Monday, 12 October 2015

Eco-tourism and its impact

In recent times, apart from the traditional tourism, the eco-tourism has also become popular among the people. The people visit from oasis in Egypt to snorkelling sites at far flung and isolated destinations to avoid the mundane tourist crowd. However, according to the latest study it is being suggested that the interaction between the wildlife and the tourists puts the wildlife at the risk of predation due to bigger animals.
According to the researcher Daniel Blumstein of the University of California, USA, nearly 8 million people visit these kinds of protected areas in the name of eco-tourism every year. If all the humans on earth visit these protected areas, the interaction would make a big difference to the environment. The massive demand of eco-tourism and other nature based activities may add up the long list of environmental changes brought about by the humans. The report published in the journal Trends in Ecology & Evolution, views into the long-term effects of eco-tourism and urges the managers of all these protected areas to take these factors into account to assess the sustainability of the area. The researchers have laid stress to the fact that the objective of eco-tourism is to increase the biodiversity of the reserve, and not to diminish it.
Blumstein said that when humans and animals interact in a benign way, they might start to feel getting into comfortable zone and further feel bolder in other situations. When this boldness transfers to real predators, then they will be subject to higher mortality when they encounter real predators. The researcher also adds that the presence of humans might discourage natural predators and hence make smaller animals bold as well. This type of transfer in the system by the human puts animals at a greater risk in the presence of their natural predators and poachers.

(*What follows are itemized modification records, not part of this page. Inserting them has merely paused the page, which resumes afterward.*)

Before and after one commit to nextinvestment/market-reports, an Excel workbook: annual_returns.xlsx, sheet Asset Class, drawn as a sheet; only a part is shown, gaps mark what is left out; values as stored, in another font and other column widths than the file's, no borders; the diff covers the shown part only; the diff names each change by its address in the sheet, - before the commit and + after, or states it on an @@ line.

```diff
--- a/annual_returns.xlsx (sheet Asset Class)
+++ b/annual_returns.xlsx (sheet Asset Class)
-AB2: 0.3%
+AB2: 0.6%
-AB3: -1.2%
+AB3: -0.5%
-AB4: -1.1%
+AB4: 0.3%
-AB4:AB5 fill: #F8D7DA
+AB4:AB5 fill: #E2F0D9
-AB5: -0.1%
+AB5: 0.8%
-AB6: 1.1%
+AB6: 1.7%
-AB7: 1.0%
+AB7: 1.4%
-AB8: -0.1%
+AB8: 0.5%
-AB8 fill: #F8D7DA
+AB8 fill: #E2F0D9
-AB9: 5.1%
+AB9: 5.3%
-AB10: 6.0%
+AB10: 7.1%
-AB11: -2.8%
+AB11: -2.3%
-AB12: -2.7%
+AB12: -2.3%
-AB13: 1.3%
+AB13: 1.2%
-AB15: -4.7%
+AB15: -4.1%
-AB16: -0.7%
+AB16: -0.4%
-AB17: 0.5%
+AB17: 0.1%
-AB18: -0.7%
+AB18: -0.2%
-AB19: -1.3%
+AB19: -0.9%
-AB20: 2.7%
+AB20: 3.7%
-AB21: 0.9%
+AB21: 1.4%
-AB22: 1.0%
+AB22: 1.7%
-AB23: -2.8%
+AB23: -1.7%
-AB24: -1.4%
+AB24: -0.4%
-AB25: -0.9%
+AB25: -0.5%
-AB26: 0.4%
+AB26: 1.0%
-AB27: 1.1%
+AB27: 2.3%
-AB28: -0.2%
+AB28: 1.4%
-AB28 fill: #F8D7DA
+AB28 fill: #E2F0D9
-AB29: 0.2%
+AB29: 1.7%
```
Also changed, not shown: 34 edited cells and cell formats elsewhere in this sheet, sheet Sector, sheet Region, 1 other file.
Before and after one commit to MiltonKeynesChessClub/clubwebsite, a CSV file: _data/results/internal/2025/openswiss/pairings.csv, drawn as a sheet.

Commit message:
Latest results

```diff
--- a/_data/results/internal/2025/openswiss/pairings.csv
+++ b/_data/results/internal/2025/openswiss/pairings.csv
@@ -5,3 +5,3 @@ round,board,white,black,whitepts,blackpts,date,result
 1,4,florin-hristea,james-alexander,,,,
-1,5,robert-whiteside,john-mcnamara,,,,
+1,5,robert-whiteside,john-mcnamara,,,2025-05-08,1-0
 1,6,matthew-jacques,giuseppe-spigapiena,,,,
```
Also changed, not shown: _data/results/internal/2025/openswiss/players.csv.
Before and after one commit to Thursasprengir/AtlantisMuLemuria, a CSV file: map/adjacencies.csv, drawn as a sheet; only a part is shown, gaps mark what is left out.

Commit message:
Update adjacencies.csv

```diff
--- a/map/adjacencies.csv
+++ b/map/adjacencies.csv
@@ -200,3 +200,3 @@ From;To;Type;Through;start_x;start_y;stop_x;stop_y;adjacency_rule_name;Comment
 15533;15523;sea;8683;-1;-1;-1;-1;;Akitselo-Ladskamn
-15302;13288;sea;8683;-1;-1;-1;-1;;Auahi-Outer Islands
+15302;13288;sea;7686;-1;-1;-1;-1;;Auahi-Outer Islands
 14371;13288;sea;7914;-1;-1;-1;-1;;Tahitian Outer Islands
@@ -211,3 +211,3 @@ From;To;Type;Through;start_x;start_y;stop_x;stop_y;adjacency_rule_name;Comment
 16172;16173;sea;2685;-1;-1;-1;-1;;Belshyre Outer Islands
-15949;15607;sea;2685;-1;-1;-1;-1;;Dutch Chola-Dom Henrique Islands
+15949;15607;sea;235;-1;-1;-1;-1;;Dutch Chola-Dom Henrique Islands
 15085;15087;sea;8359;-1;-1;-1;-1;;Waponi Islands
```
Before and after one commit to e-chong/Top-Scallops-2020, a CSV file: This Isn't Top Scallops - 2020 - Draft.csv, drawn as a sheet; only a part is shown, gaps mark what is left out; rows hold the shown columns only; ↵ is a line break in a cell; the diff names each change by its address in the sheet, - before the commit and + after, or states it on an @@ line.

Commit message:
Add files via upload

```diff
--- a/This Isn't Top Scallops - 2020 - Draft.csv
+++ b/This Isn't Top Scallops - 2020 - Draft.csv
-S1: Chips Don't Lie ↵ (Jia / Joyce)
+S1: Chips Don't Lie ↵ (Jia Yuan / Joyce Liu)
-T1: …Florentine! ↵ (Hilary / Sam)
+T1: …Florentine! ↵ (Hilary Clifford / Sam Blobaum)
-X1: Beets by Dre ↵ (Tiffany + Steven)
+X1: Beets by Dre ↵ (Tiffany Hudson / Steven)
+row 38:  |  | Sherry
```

The new study is being done on different animals to see their conditions due to the visitation by the human beings. In addition, Blumstein also wishes to see the level of exposure at which the animals start bringing the change in behaviour and bringing themselves into the danger.